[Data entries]
-*-*-

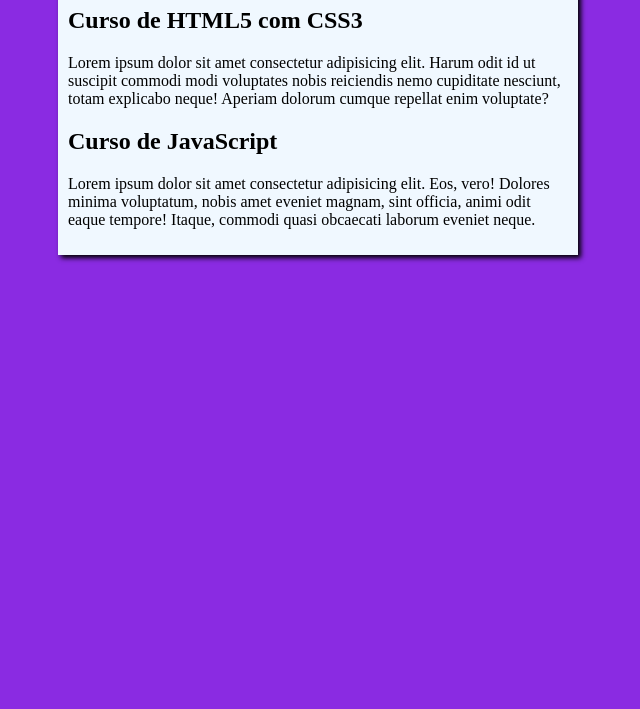
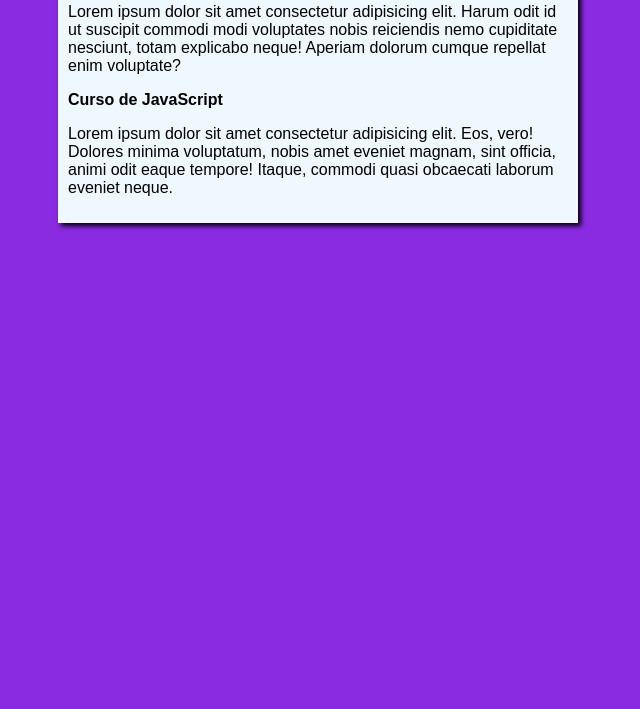
Before and after one commit to Kaytxt/Projeto-Site, a plain HTML site: page index.html in a window 1280 px wide. Shown: the part 91-800 px from the top of the page, without its empty margins (322-962 px from the left). Drawn offline with Linux system fonts and the light colour scheme.

Commit message:
Arrumando onde abrir e css

```diff
--- a/estilos/style.css
+++ b/estilos/style.css
@@ -1,6 +1,6 @@
-{
-    font-family:Arial, Helvetica, sans-serif
-    font-size: 16px
+*{
+    font-family: Arial, Helvetica, sans-serif;
+    font-size: 16px;
 
 }
 
```
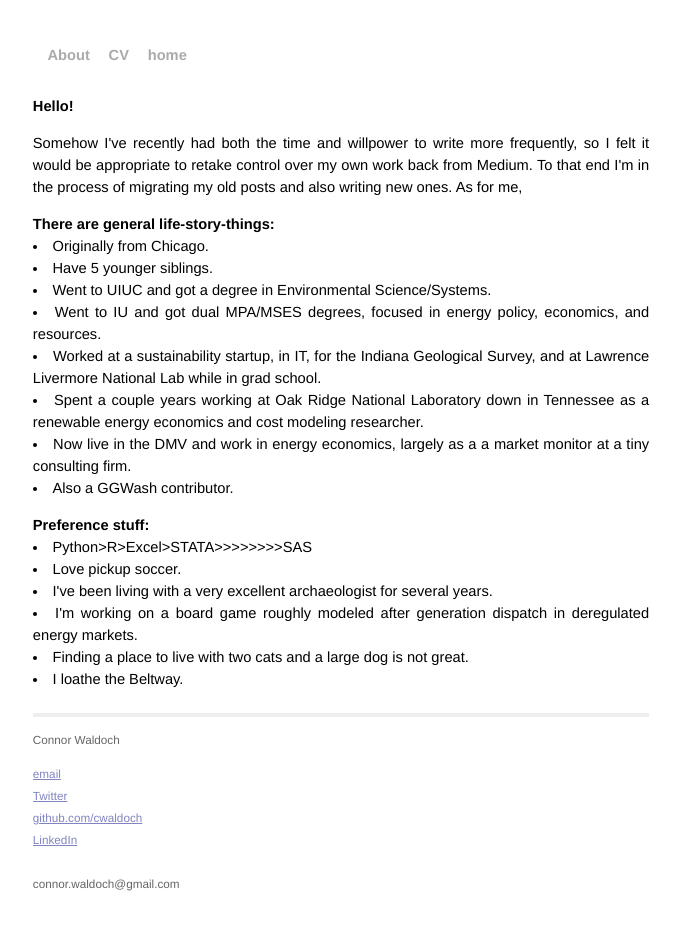
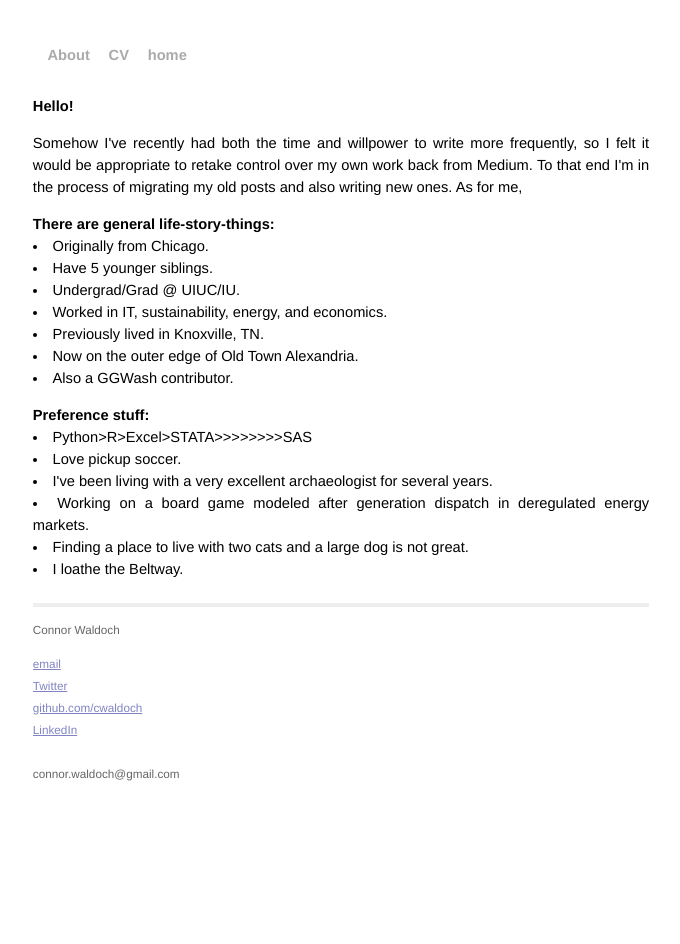
Before and after one commit to cwaldoch/cwaldoch.github.io, a Jekyll site: the page built from about/index.html, in a window 1280 px wide. Shown: the whole page, without its empty margins (299-979 px from the left). Built offline with Jekyll 4.4.1, drawn with Linux system fonts in a browser that asks for light colours.

Commit message:
Update index.html

```diff
--- a/about/index.html
+++ b/about/index.html
@@ -11,11 +11,10 @@ title: Connor Waldoch, Itinerant Blogger
 	<h2> There are general life-story-things:</h2>
 		<li> Originally from Chicago.</li>
 		<li> Have 5 younger siblings.</li>
-		<li> Went to UIUC and got a degree in Environmental Science/Systems.</li>
-		<li> Went to IU and got dual MPA/MSES degrees, focused in energy policy, economics, and resources.</li>
-		<li> Worked at a sustainability startup, in IT, for the Indiana Geological Survey, and at Lawrence Livermore National Lab while in grad school.</li>
-		<li> Spent a couple years working at Oak Ridge National Laboratory down in Tennessee as a renewable energy economics and cost modeling researcher.</li>
-		<li> Now live in the DMV and work in energy economics, largely as a a market monitor at a tiny consulting firm.</li>
+		<li> Undergrad/Grad @ UIUC/IU.</li>
+		<li> Worked in IT, sustainability, energy, and economics.</li>
+		<li> Previously lived in Knoxville, TN.</li>
+		<li> Now on the outer edge of Old Town Alexandria.</li>
 		<li> Also a GGWash contributor.</li>
 	</p>
 <p>
@@ -23,7 +22,7 @@ title: Connor Waldoch, Itinerant Blogger
 		<li>Python>R>Excel>STATA>>>>>>>>SAS</li>
 		<li>Love pickup soccer.</li>
 		<li>I've been living with a very excellent archaeologist for several years.</li>
-		<li>I'm working on a board game roughly modeled after generation dispatch in deregulated energy markets.</li>
+		<li>Working on a board game modeled after generation dispatch in deregulated energy markets.</li>
 		<li>Finding a place to live with two cats and a large dog is not great.</li>
 		<li>I loathe the Beltway.</li>
 		</p>
```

-*-*-

Try it
Report how many lines of the data contain the word "energy", using the number alone.

Written solution
6